Results: We analyzed 38,412 singleton primiparous pregnancies. The aORs of all outcomes increased in parallel with each maternal age group >30 years. The aORs of PTB before 37 and 34 weeks, LBW <2,500 g, LBW <1,500 g, and SGA in the 30–34-year age group were 1.39 (95% confidence interval [CI], 1.16–1.67), 2.23 (95% CI, 1.45–3.41), 1.34 (95% CI, 1.18–1.53), 2.30 (95% CI, 1.35–3.94), and 1.24 (95% CI, 1.05–1.46), respectively.
Conclusion: The present study showed that higher maternal age (>30 years) at the first childbirth was an independent risk factor for PTB, LBW, and SGA.
Background: Annually, more than 1.2 million deaths due to road traffic accidents occur worldwide. Although previous studies have examined the association between cigarette smoking and injury death, the mortality outcome often included non-traffic accident-related deaths. This study aimed to examine the association between cigarette smoking and traffic accident death.
Methods: We conducted a prospective cohort study using data from the Ibaraki Prefectural Health Study conducted from 1993 through 2013. The cohort included 97,078 adults (33,138 men and 63,940 women) living in Ibaraki Prefecture who were aged 40–79 years at an annual health checkup in 1993. We divided participants into four smoking status groups: non-smokers, ex-smokers, and current smokers who smoked <20 and ≥20 cigarettes per day. Hazard ratios (HRs) of traffic accident death were calculated using a Cox proportional hazards model.
Results: During 20 years of follow-up, the average person-years of follow-up were 16.8 and 18.2 in men and women, respectively. Among men, after adjusting for age and alcohol intake, HRs for traffic accident death among current smokers of <20 cigarettes/day and ≥20 cigarettes/day compared to non-smokers were 1.32 (95% confidence interval [CI], 0.79–2.20) and 1.54 (95% CI, 0.99–2.39), respectively. In contrast, among women, we found no association between smoking status and traffic accident deaths.
Conclusion: In this prospective cohort study, we found a positive association, though marginally significant, between smoking and traffic accident death among men in Japan. Among women, because of the smaller number of deaths among smokers, adequate estimation could not be obtained.

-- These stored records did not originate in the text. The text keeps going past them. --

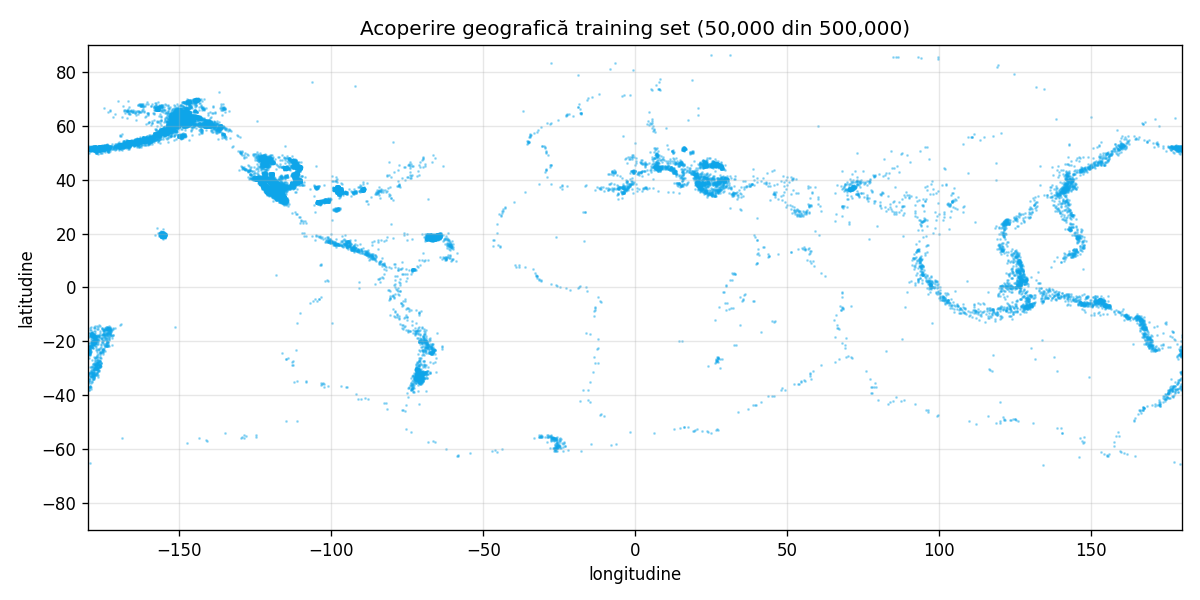
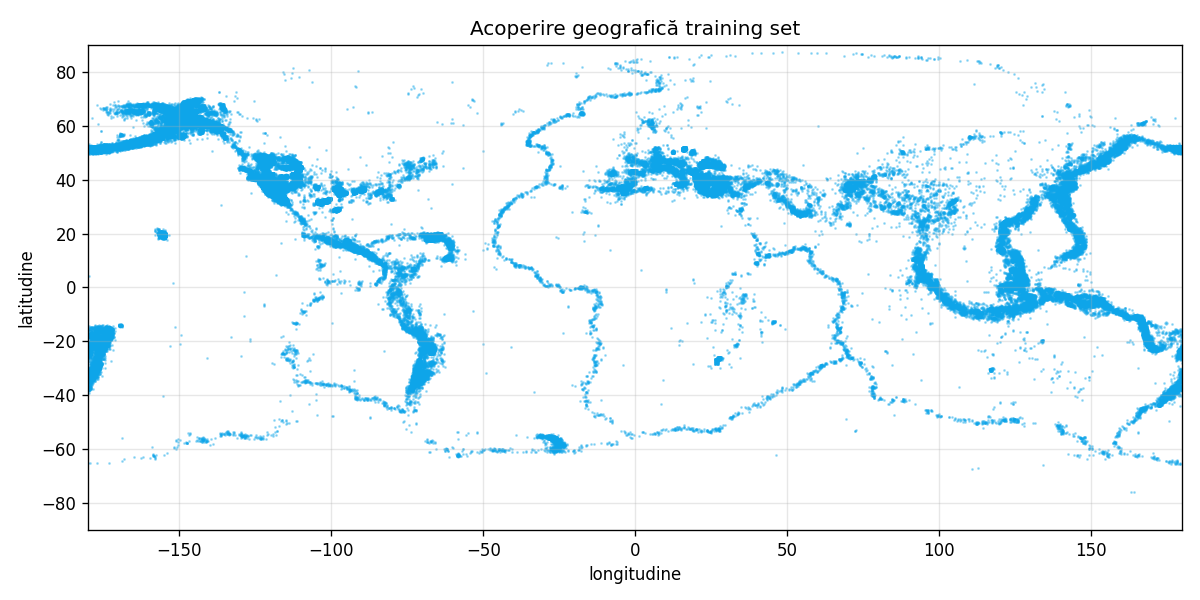
Minor changes & bug fixes

diff --git a/frontend/script.js b/frontend/script.js
@@ -145,7 +145,7 @@ async function forecast(lat, lon) {
     try {
         const [forecastRes, vulnRes] = await Promise.all([
             fetch(`/forecast?lat=${lat}&lon=${lon}&days=${days}&radius_km=${radius}`),
-            fetch(`/vulnerability?lat=${lat}&lon=${lon}&zoom=13`).catch(() => null),
+            fetch(`/vulnerability?lat=${lat}&lon=${lon}&zoom=16&radius_km=${radius}`).catch(() => null),
         ]);
         const forecastData = await forecastRes.json();
         const vulnData = vulnRes && vulnRes.ok ? await vulnRes.json() : null;
@@ -199,15 +199,30 @@ function renderResults(data, vuln) {
 
     if (vuln) {
         const exposure = vuln.vulnerability_score;
-        const hazard = m5_prob;
+        // Hazard combinat = medie ponderată a probabilităților pe praguri de
+        // magnitudine (analog cu scorul de vulnerabilitate, care e medie ponderată
+        // peste clasele de teren). Ponderile accentuează magnitudinile distructive
+        // dar încă plauzibile (M≥5/M≥6); suma ponderilor = 1, deci hazard ∈ [0, 1].
+        const HAZARD_WEIGHTS = {
+            'M_ge_3': 0.05,
+            'M_ge_4': 0.10,
+            'M_ge_5': 0.20,
+            'M_ge_6': 0.30,
+            'M_ge_7': 0.35,
+        };
+        let hazard = 0;
+        for (const [key, w] of Object.entries(HAZARD_WEIGHTS)) {
+            hazard += (probs[key] || 0) * w;
+        }
         const riskScore = (hazard * exposure).toFixed(1);
-        const riskLevel = riskScore < 2 ? 'SCĂZUT' : riskScore < 5 ? 'MODERAT' : 'RIDICAT';
+        const rs = parseFloat(riskScore);
+        const riskLevel = rs < 2 ? 'SCĂZUT' : rs < 6 ? 'MODERAT' : 'RIDICAT';
 
         html += `<div class="result-section">
             <h2>Expunere</h2>
             <div style="text-align: center;">
                 <div class="exposure-value">${exposure.toFixed(1)} / 100</div>
-                <div style="color: #94a3b8; font-size: 11px; margin-top: 4px;">vulnerabilitate de folosire a terenului</div>
+                <div style="color: #94a3b8; font-size: 11px; margin-top: 4px;">vulnerabilitate de folosire a terenului${vuln.n_samples ? ` (media a ${vuln.n_samples} zone)` : ''}</div>
             </div>
         </div>`;
 

diff --git a/backend/main.py b/backend/main.py
@@ -1,5 +1,6 @@
 import io
 import math
+from concurrent.futures import ThreadPoolExecutor
 from pathlib import Path
 
 import numpy as np
@@ -186,37 +187,117 @@ async def classify_image(file: UploadFile = File(...)):
         raise HTTPException(status_code=400, detail=f"Image processing failed: {e}")
 
 
+# Sampling pattern: center point + two concentric rings (1 + 6 + 8 = 15 tiles).
+# Each sample carries a weight so the clicked point and nearby area count more
+# than the far edge of the circle — otherwise a city gets diluted by its rural
+# surroundings and the exposure reads too low.
+CENTER_WEIGHT = 4.0
+VULN_RINGS = ((0.5, 6, 2.0), (0.95, 8, 1.0))  # (radius fraction, #points, weight each)
+
+
+def _tile_xy(lat: float, lon: float, zoom: int):
+    """Web-Mercator tile indices for a lat/lon at a given zoom."""
+    lat = max(-85.0, min(85.0, lat))
+    n = 2 ** zoom
+    x = int((lon + 180.0) / 360.0 * n)
+    lat_r = math.radians(lat)
+    y = int((1 - math.log(math.tan(lat_r) + 1 / math.cos(lat_r)) / math.pi) / 2 * n)
+    return max(0, min(n - 1, x)), max(0, min(n - 1, y))
+
+
+def _weighted_samples(lat: float, lon: float, radius_km: float):
+    """Center + ring points as (lat, lon, weight) covering the selected circle."""
+    samples = [(lat, lon, CENTER_WEIGHT)]
+    cos_lat = max(0.01, math.cos(math.radians(lat)))
+    for frac, count, weight in VULN_RINGS:
+        r_km = radius_km * frac
+        dlat = r_km / 111.0
+        for i in range(count):
+            ang = 2 * math.pi * i / count
+            plat = max(-85.0, min(85.0, lat + dlat * math.sin(ang)))
+            plon = ((lon + (r_km / (111.0 * cos_lat)) * math.cos(ang) + 180.0) % 360.0) - 180.0
+            samples.append((plat, plon, weight))
+    return samples
+
+
+def _fetch_tile(zoom: int, x: int, y: int):
+    url = (
+        f"https://server.arcgisonline.com/ArcGIS/rest/services/"
+        f"World_Imagery/MapServer/tile/{zoom}/{y}/{x}"
+    )
+    r = requests.get(url, timeout=15)
+    r.raise_for_status()
+    return Image.open(io.BytesIO(r.content)), url
+
+
 @app.get("/vulnerability")
 def vulnerability(
     lat: float = Query(..., ge=-90, le=90),
     lon: float = Query(..., ge=-180, le=180),
-    zoom: int = Query(13, ge=8, le=17),
+    # zoom 16 ⇒ tile footprint ~611 m, matching EuroSAT's ~640 m training scale.
+    zoom: int = Query(16, ge=8, le=18),
+    radius_km: float = Query(100, ge=10, le=500),
 ):
     clf = get_land_use_classifier()
     if clf is None:
         raise HTTPException(status_code=503, detail="CNN not loaded")
 
-    n = 2 ** zoom
-    x_tile = int((lon + 180) / 360 * n)
-    y_tile = int(
-        (1 - math.log(
-            math.tan(math.radians(lat)) + 1 / math.cos(math.radians(lat))
-        ) / math.pi) / 2 * n
-    )
+    # Map weighted sample points to tiles, accumulating weight per unique tile
+    # (tiles that coincide at small radii sum their weights).
+    tile_weights = {}
+    for plat, plon, w in _weighted_samples(lat, lon, radius_km):
+        key = _tile_xy(plat, plon, zoom)
+        tile_weights[key] = tile_weights.get(key, 0.0) + w
 
-    tile_url = (
-        f"https://server.arcgisonline.com/ArcGIS/rest/services/"
-        f"World_Imagery/MapServer/tile/{zoom}/{y_tile}/{x_tile}"
-    )
-    try:
-        r = requests.get(tile_url, timeout=15)
-        r.raise_for_status()
-        image = Image.open(io.BytesIO(r.content))
-        result = clf.classify_image(image)
-        result["tile_url"] = tile_url
-        return result
-    except Exception as e:
-        raise HTTPException(status_code=502, detail=f"Tile fetch/classify failed: {e}")
+    def fetch(key):
+        x, y = key
+        try:
+            return key, _fetch_tile(zoom, x, y)
+        except Exception:
+            return key, None
+
+    with ThreadPoolExecutor(max_workers=8) as ex:
+        fetched = dict(ex.map(fetch, list(tile_weights.keys())))
+
+    # Classify each fetched tile (sequentially — inference is fast, avoids
+    # sharing one inference session across threads) and combine by weighted average.
+    scores, num, wsum, class_acc = [], 0.0, 0.0, None
+    for key, payload in fetched.items():
+        if payload is None:
+            continue
+        image, _url = payload
+        try:
+            r = clf.classify_image(image)
+        except Exception:
+            continue
+        w = tile_weights[key]
+        s = r["vulnerability_score"]
+        scores.append(s)
+        num += s * w
+        wsum += w
+        if class_acc is None:
+            class_acc = {c: 0.0 for c in r["all_classes"]}
+        for c, p in r["all_classes"].items():
+            class_acc[c] += p * w
+
+    if not scores:
+        raise HTTPException(status_code=502, detail="No tiles could be fetched/classified")
+
+    avg_score = num / wsum
+    avg_classes = {c: round(v / wsum, 3) for c, v in class_acc.items()}
+    dominant = max(avg_classes, key=avg_classes.get)
+
+    return {
+        "vulnerability_score": round(avg_score, 1),
+        "predicted_class": dominant,
+        "confidence": avg_classes[dominant],
+        "all_classes": avg_classes,
+        "n_samples": len(scores),
+        "n_tiles": len(tile_weights),
+        "radius_km": radius_km,
+        "score_min": round(min(scores), 1),
+        "score_max": round(max(scores), 1),
+    }
 
 
 if FRONTEND_DIR.exists():

diff --git a/backend/features.py b/backend/features.py
@@ -286,12 +286,12 @@ from torchvision.models import mobilenet_v3_small, MobileNet_V3_Small_Weights
 from PIL import Image
 
 VULNERABILITY_SCORES = {
-    "Residential": 95,
-    "Industrial": 85,
-    "Highway": 60,
-    "AnnualCrop": 25,
-    "PermanentCrop": 25,
-    "Pasture": 15,
+    "Residential": 100,
+    "Industrial": 100,
+    "Highway": 80,
+    "AnnualCrop": 20,
+    "PermanentCrop": 20,
+    "Pasture": 10,
     "HerbaceousVegetation": 10,
     "Forest": 10,
     "River": 5,
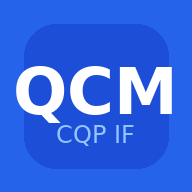
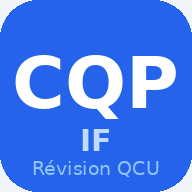
feat: store-ready — manifest mis à jour, icônes améliorées, assetlinks.json, privacy.html, SW cache v411

diff --git a/privacy.html b/privacy.html
@@ -1,0 +1,36 @@
+<!DOCTYPE html>
+<html lang="fr">
+<head>
+<meta charset="UTF-8"/>
+<meta name="viewport" content="width=device-width, initial-scale=1.0"/>
+<title>Politique de confidentialité — CQP IF Révision QCU</title>
+<style>
+  body{font-family:system-ui,sans-serif;max-width:600px;margin:40px auto;padding:0 20px;color:#1e293b;line-height:1.7}
+  h1{color:#2563eb;font-size:22px}
+  h2{font-size:16px;margin-top:28px;color:#1e293b}
+  p,li{font-size:14px;color:#475569}
+</style>
+</head>
+<body>
+<h1>Politique de confidentialité</h1>
+<p><strong>CQP IF — Révision QCU</strong><br>Dernière mise à jour : mars 2026</p>
+
+<h2>Données collectées</h2>
+<p>Cette application <strong>ne collecte aucune donnée personnelle</strong>. Aucun compte utilisateur n'est requis.</p>
+
+<h2>Stockage local</h2>
+<p>Toute votre progression (scores, statistiques, préférences) est stockée <strong>uniquement sur votre appareil</strong> via IndexedDB et localStorage. Ces données ne sont jamais transmises à nos serveurs ni à des tiers.</p>
+
+<h2>Données transmises</h2>
+<p>L'application charge son contenu depuis nos serveurs (Vercel) uniquement au premier lancement. Une fois installée, elle fonctionne <strong>entièrement hors connexion</strong>. Aucune donnée utilisateur n'est envoyée lors de ces échanges.</p>
+
+<h2>Cookies et traceurs</h2>
+<p>L'application n'utilise <strong>aucun cookie</strong> et aucun traceur publicitaire ou analytique.</p>
+
+<h2>Droits</h2>
+<p>Vos données étant stockées localement sur votre appareil, vous en avez le contrôle total. Vous pouvez les supprimer à tout moment via les paramètres de votre appareil (Paramètres → Applications → CQP IF → Vider les données).</p>
+
+<h2>Contact</h2>
+<p>Pour toute question : <a href="mailto:contact@TON_DOMAINE.FR">contact@TON_DOMAINE.FR</a></p>
+</body>
+</html>

diff --git a/sw.js b/sw.js
@@ -1,4 +1,4 @@
-const CACHE = 'cqp-v4';
+const CACHE = 'cqp-v411';
 const ASSETS = ['/', '/index.html', '/manifest.json'];
 
 // Install: cache silencieusement, skipWaiting pour activation immédiate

Background: Cholangiocarcinoma (CCA) is a common malignancy in northeastern Thailand. Over the last 4 decades, several policies have been implemented for its prevention, but there has been no update on the trends and relative survival (RS). Our aim was (a) to perform a statistical assessment of the incidence trends of CCA and project future trends, and (b) to estimate relative survival.
Methods: All cases of CCA diagnosed from 1989 through 2013 were abstracted from the Khon Kaen Cancer Registry (KKCR). A jointpoint regression model was used to estimate the annual percentage change (APC) and to project future trends. We also calculated RS.
Results: There were 11,711 cases of CCA. The incidence rate increased with an APC of 1.79% (95% confidence interval [CI], −0.2 to 3.8) from 1989 through 2002, and decreased with an APC of −6.09% (95% CI, −8.2 to −3.9) from 2002 through 2013. The projected incidence of CCA should stable over the next 10 years, albeit higher than the world rate. The respective 5-year RS for both sexes for age groups of 30–40, 41–45, 51–60, and 61–98 years was 22.3% (95% CI, 16.8–29.5), 14.3% (95% CI, 12.0–17.0), 8.6% (95% CI, 7.8–10.0), and 7.2% (95% CI, 6.4–8.0).
Conclusion: The incidence rate of CCA has decreased since 2002, representing a real decline in the risk of CCA. The incidence of CCA is projected to stabilize by 2025. The survival of patients with CCA remains poor.